I then ventured to the American History museum where I heard a little girl point to Mary Lincoln's dress and Ham Lincoln's suit while saying to her little sister, "I'll be the princess, and you be the prince." The baby sister got mad because she didn't want to be a boy. Doesn't she know that "prince" was Abe Lincoln? I'd definitely rather be the boy in that case. The mother got mad because I don't know, she had a broom handle up her ass and hates hearing her children interact with each other? So far I've learned a valuable lesson that I hope I always remember. Either I am never having children, or I am raising them in such a way that I allow them to say funny things without barking at them, teach them what it means to be old-fashioned, and be honest with them. Instead of saying, "Stop doing that. It's disrespectful," when your kid is climbing all over a display case, why not say, "Hey. Don't climb on that because that's a rule of the museum. It's a rule because behind that glass is valuable stuff, and we don't want to make the glass dirty so that other people can see what is inside." I think that would teach them more effectively what respect really means. It's like I probably wouldn't just say, "Hey don't kill people. It's not nice." I'd probably say something like, "Hey don't kill people because if you do you'll go to jail or maybe even hell, and you probably wouldn't like it if someone killed you. Plus that person has a family and life, and life is kind of a big deal."
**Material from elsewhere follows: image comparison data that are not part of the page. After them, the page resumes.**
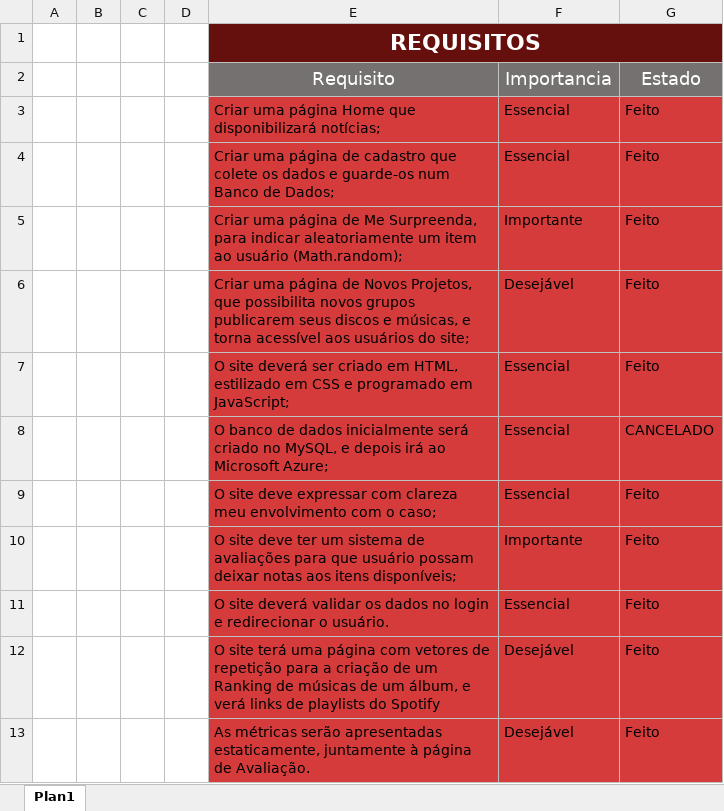
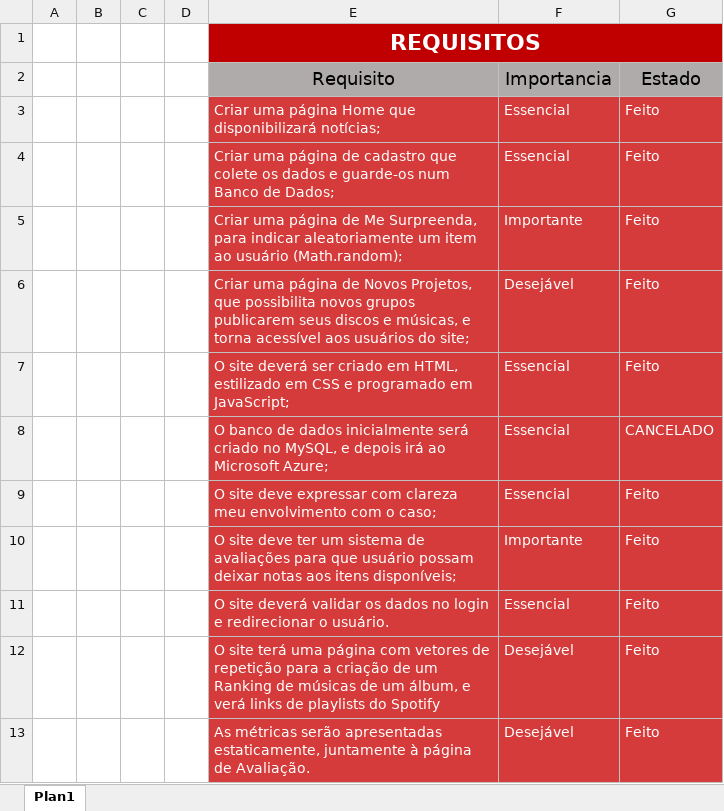
Before and after one commit to abnerNunes/Individual-Oficial-Abner, an Excel workbook: T.I/Requisitos.xlsx, sheet Plan1, drawn as a sheet; values as stored, in another font and other column widths than the file's, no borders; the diff names each change by its address in the sheet, - before the commit and + after, or states it on an @@ line.

```diff
--- a/T.I/Requisitos.xlsx (sheet Plan1)
+++ b/T.I/Requisitos.xlsx (sheet Plan1)
-E1:G1 fill: #66100E
+E1:G1 fill: #C00000
@@ E2:G2 fill: #767171 → #AFABAB, text colour: #FFFFFF → black @@
-E3:G13 text colour: black
+E3:G13 text colour: #FFFFFF
```
Also changed, not shown: T.I/Divisão Sprints.xlsx, 10 other files.
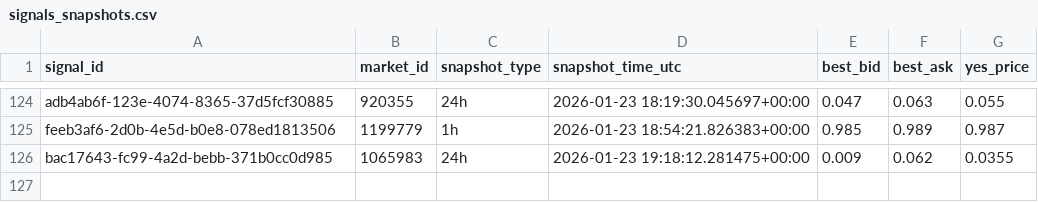
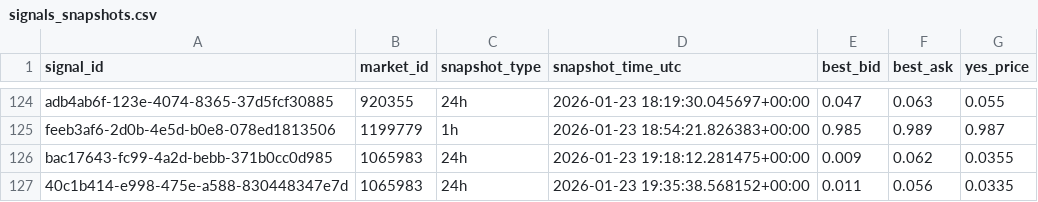
Before and after one commit to arshak-avagyan/fetch_data_test_repo, a CSV file: data/signals_snapshots.csv, drawn as a sheet; only a part is shown, gaps mark what is left out; the diff names each change by its address in the sheet, - before the commit and + after, or states it on an @@ line.

Commit message:
Workflow Run
Files changed:
M	data/market_change.csv
M	data/polymarket_flat_markets_t0.csv
M	data/polymarket_flat_markets_t1.csv
M	data/signals.csv
M	data/signals_merged.csv
M	data/signals_snapshots.csv

```diff
--- a/data/signals_snapshots.csv
+++ b/data/signals_snapshots.csv
+row 127: 40c1b414-e998-475e-a588-830448347e7d | 1065983 | 24h | 2026-01-23 19:35:38.568152+00:00 | 0.011 | 0.056 | 0.0335
```
Also changed, not shown: data/signals.csv, data/signals_merged.csv, 1 other file.
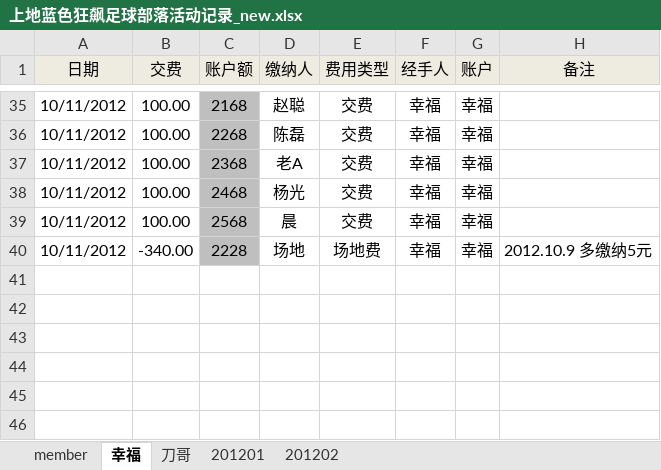
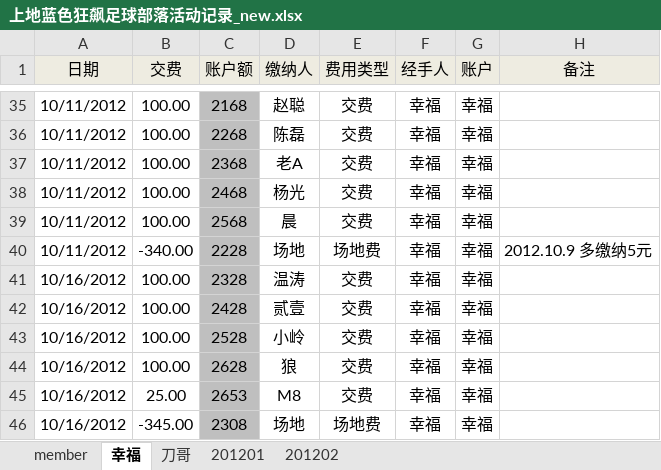
Before and after one commit to jackba/weathervcm, an Excel workbook: house/上地蓝色狂飙足球部落活动记录_new.xlsx, sheet 幸福, drawn as a sheet; only a part is shown, gaps mark what is left out; values as stored, in another font and other column widths than the file's, no borders; the diff names each change by its address in the sheet, - before the commit and + after, or states it on an @@ line.

```diff
--- a/house/上地蓝色狂飙足球部落活动记录_new.xlsx (sheet 幸福)
+++ b/house/上地蓝色狂飙足球部落活动记录_new.xlsx (sheet 幸福)
+row 41: 10/16/2012 | 100.00 | 2328 | 温涛 | 交费 | 幸福 | 幸福
+row 42: 10/16/2012 | 100.00 | 2428 | 贰壹 | 交费 | 幸福 | 幸福
+row 43: 10/16/2012 | 100.00 | 2528 | 小岭 | 交费 | 幸福 | 幸福
+row 44: 10/16/2012 | 100.00 | 2628 | 狼 | 交费 | 幸福 | 幸福
+row 45: 10/16/2012 | 25.00 | 2653 | M8 | 交费 | 幸福 | 幸福
+row 46: 10/16/2012 | -345.00 | 2308 | 场地 | 场地费 | 幸福 | 幸福
```
Also changed, not shown: sheet member, sheet 201201.
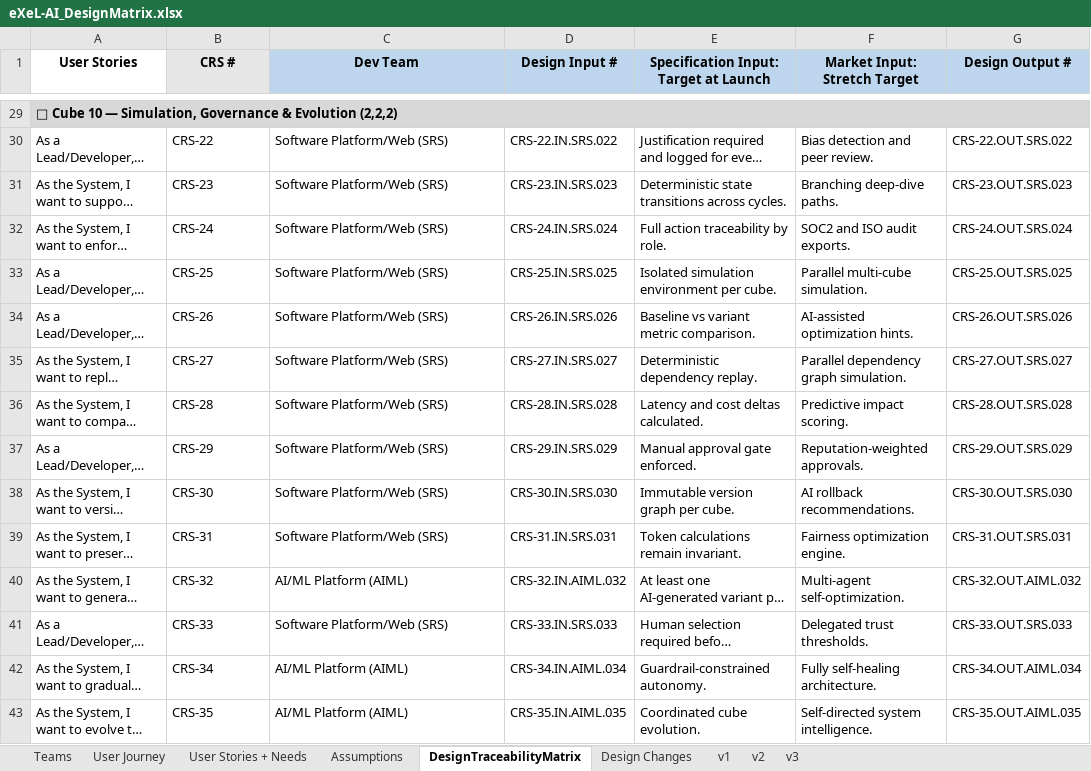
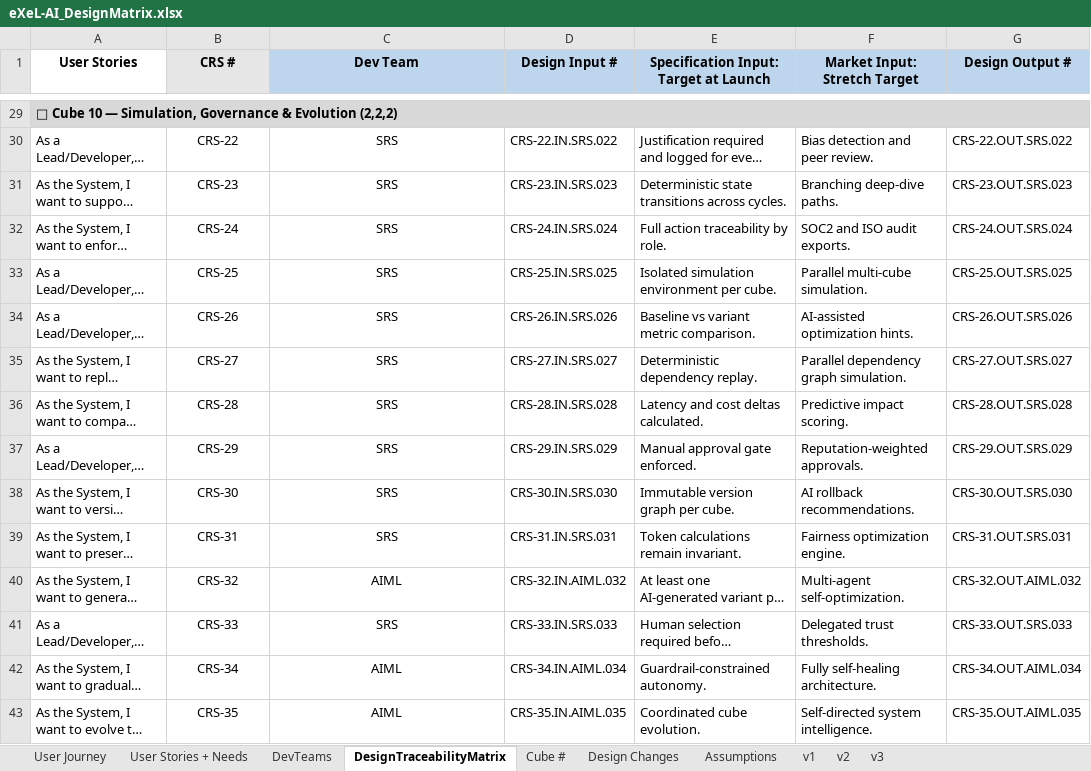
Before and after one commit to alexseguin-hbs/eXeL-AI-Polling, an Excel workbook: eXeL-AI_DesignMatrix.xlsx, sheet DesignTraceabilityMatrix, drawn as a sheet; only a part is shown, gaps mark what is left out; long unchanged cells end in …; values as stored, in another font and other column widths than the file's, no borders; charts and pictures not drawn; the diff covers the shown part only; the diff names each change by its address in the sheet, - before the commit and + after, or states it on an @@ line.

```diff
--- a/eXeL-AI_DesignMatrix.xlsx (sheet DesignTraceabilityMatrix)
+++ b/eXeL-AI_DesignMatrix.xlsx (sheet DesignTraceabilityMatrix)
-sheet tab: Teams
+sheet tab: DevTeams
+sheet tab: Cube #
@@ sheet tab order changed: User Journey | User Stories + Needs | DevTeams | DesignTraceabilityMatrix | Cube # | Design Changes | Assumptions | v1 | v2 | v3 @@
-B30:C43 alignment: left
+B30:C43 alignment: center
-C30:C39 (Dev Team): Software Platform/Web (SRS)
+C30:C39 (Dev Team): SRS
-C40 (Dev Team): AI/ML Platform (AIML)
+C40 (Dev Team): AIML
-C41 (Dev Team): Software Platform/Web (SRS)
+C41 (Dev Team): SRS
-C42:C43 (Dev Team): AI/ML Platform (AIML)
+C42:C43 (Dev Team): AIML
```
Also changed, not shown: 19 edited cells and cell formats elsewhere in this sheet, sheet User Journey, sheet User Stories + Needs, hidden cells, charts or pictures.
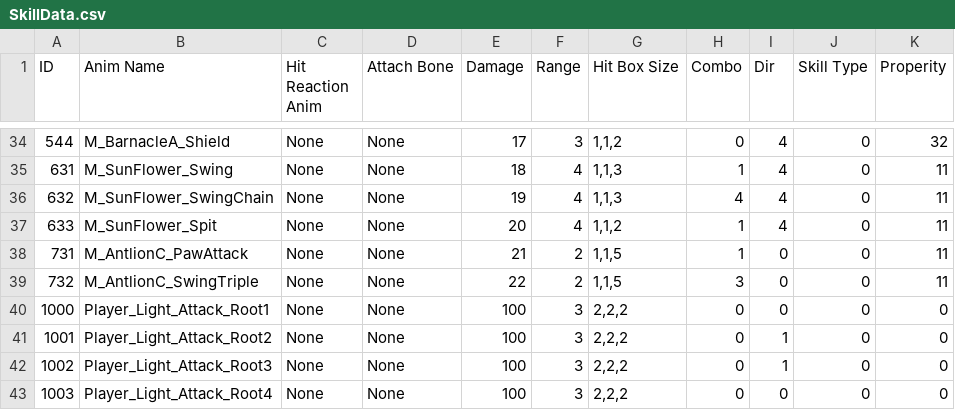
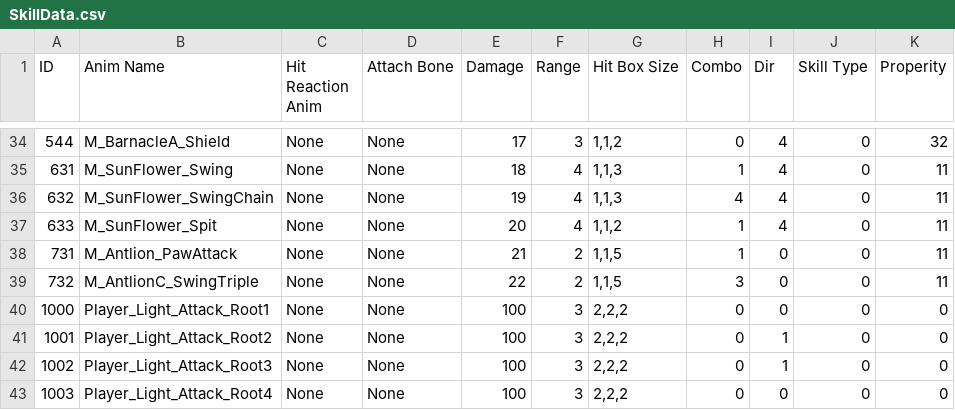
Before and after one commit to arthur12hjh/154Final_GameUnknown, a CSV file: Client/Bin/DataFiles/SkillData/SkillData.csv, drawn as a sheet; only a part is shown, gaps mark what is left out.

```diff
--- a/Client/Bin/DataFiles/SkillData/SkillData.csv
+++ b/Client/Bin/DataFiles/SkillData/SkillData.csv
@@ -37,3 +37,3 @@ ID,Anim Name,Hit Reaction Anim,Attach Bone,Damage,Range,Hit Box Size,Combo,Dir,S
 633,M_SunFlower_Spit,None,None,20,4,"1,1,2",1,4,0,11
-731,M_AntlionC_PawAttack,None,None,21,2,"1,1,5",1,0,0,11
+731,M_Antlion_PawAttack,None,None,21,2,"1,1,5",1,0,0,11
 732,M_AntlionC_SwingTriple,None,None,22,2,"1,1,5",3,0,0,11
```
Also changed, not shown: Client/Bin/DataFiles/NaytibaData/NaytibaData.csv, 11 other files.
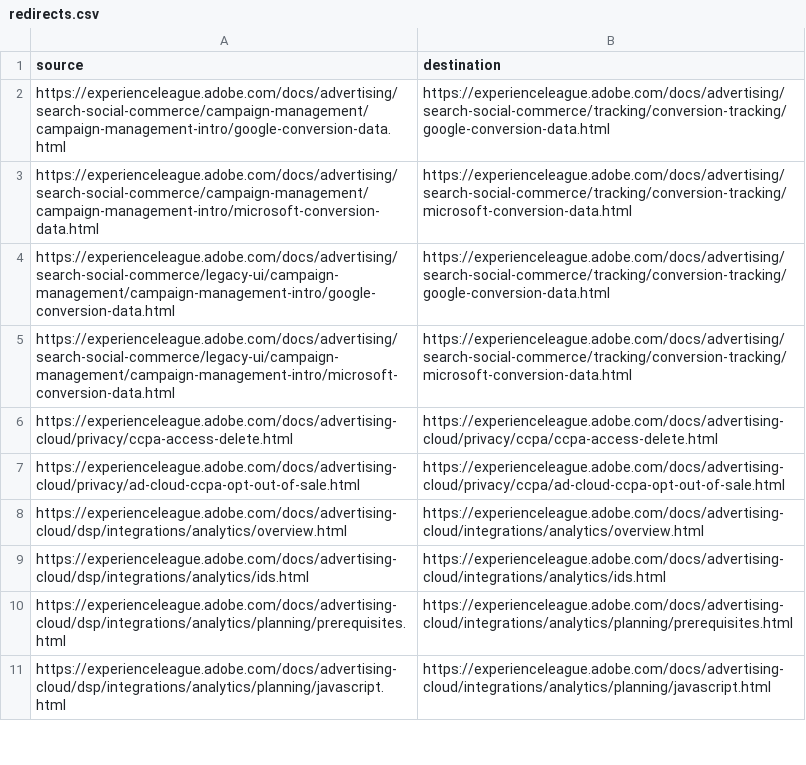
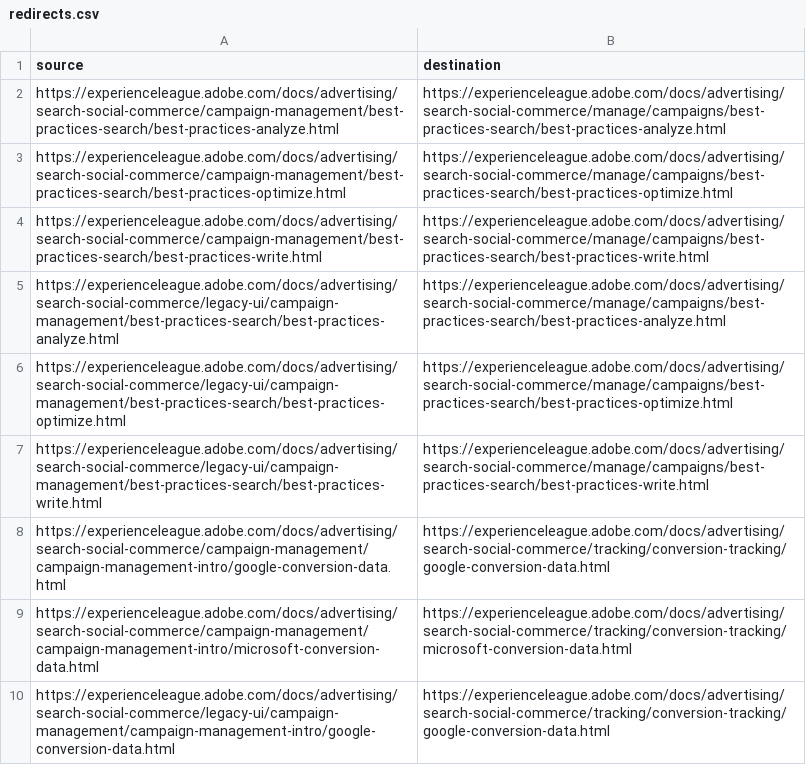
Before and after one commit to AdobeDocs/advertising.en, a CSV file: redirects.csv, drawn as a sheet; only a part is shown; the shorter side is filled out with more unchanged rows.

```diff
--- a/redirects.csv
+++ b/redirects.csv
@@ -1,2 +1,8 @@
 source,destination
+https://experienceleague.adobe.com/docs/advertising/search-social-commerce/campaign-management/best-practices-search/best-practices-analyze.html,https://experienceleague.adobe.com/docs/advertising/search-social-commerce/manage/campaigns/best-practices-search/best-practices-analyze.html
+https://experienceleague.adobe.com/docs/advertising/search-social-commerce/campaign-management/best-practices-search/best-practices-optimize.html,https://experienceleague.adobe.com/docs/advertising/search-social-commerce/manage/campaigns/best-practices-search/best-practices-optimize.html
+https://experienceleague.adobe.com/docs/advertising/search-social-commerce/campaign-management/best-practices-search/best-practices-write.html,https://experienceleague.adobe.com/docs/advertising/search-social-commerce/manage/campaigns/best-practices-search/best-practices-write.html
+https://experienceleague.adobe.com/docs/advertising/search-social-commerce/legacy-ui/campaign-management/best-practices-search/best-practices-analyze.html,https://experienceleague.adobe.com/docs/advertising/search-social-commerce/manage/campaigns/best-practices-search/best-practices-analyze.html
+https://experienceleague.adobe.com/docs/advertising/search-social-commerce/legacy-ui/campaign-management/best-practices-search/best-practices-optimize.html,https://experienceleague.adobe.com/docs/advertising/search-social-commerce/manage/campaigns/best-practices-search/best-practices-optimize.html
+https://experienceleague.adobe.com/docs/advertising/search-social-commerce/legacy-ui/campaign-management/best-practices-search/best-practices-write.html,https://experienceleague.adobe.com/docs/advertising/search-social-commerce/manage/campaigns/best-practices-search/best-practices-write.html
 https://experienceleague.adobe.com/docs/advertising/search-social-commerce/campaign-management/campaign-management-intro/google-conversion-data.html,https://experienceleague.adobe.com/docs/advertising/search-social-commerce/tracking/conversion-tracking/google-conversion-data.html
```
Also changed, not shown: 10 other files.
I also saw Kermit, Dorothy's slippers, the Fonz's jacket, James Brown's suit that says "sex" across the waist like a cumberbund, Abe Lincoln's hat that says "sex" across the hat band, Hilary Clinton's super ugly shiny blue dress, a bunch of war stuff, the flag that inspired the Star Spangled Banner, and much more. I just wonder why asians always think it is a good idea to film everything. You're really going to watch your trip through the museum in the future? Pictures save you some time when you're feeling nostalgic, and you can crop out all the other tourists. Whatever. Also, little girls should HAVE to know who James Dean is, but sadly I found out today that they don't. Aren't their grandma's or older moms teaching them anything?

I ended the day with a little blonde 4ish year old boy flipping me the bird with his tongue sticking out, and a bowl of spaghetti. Tomorrow I am set on finding a good farmer's market or something.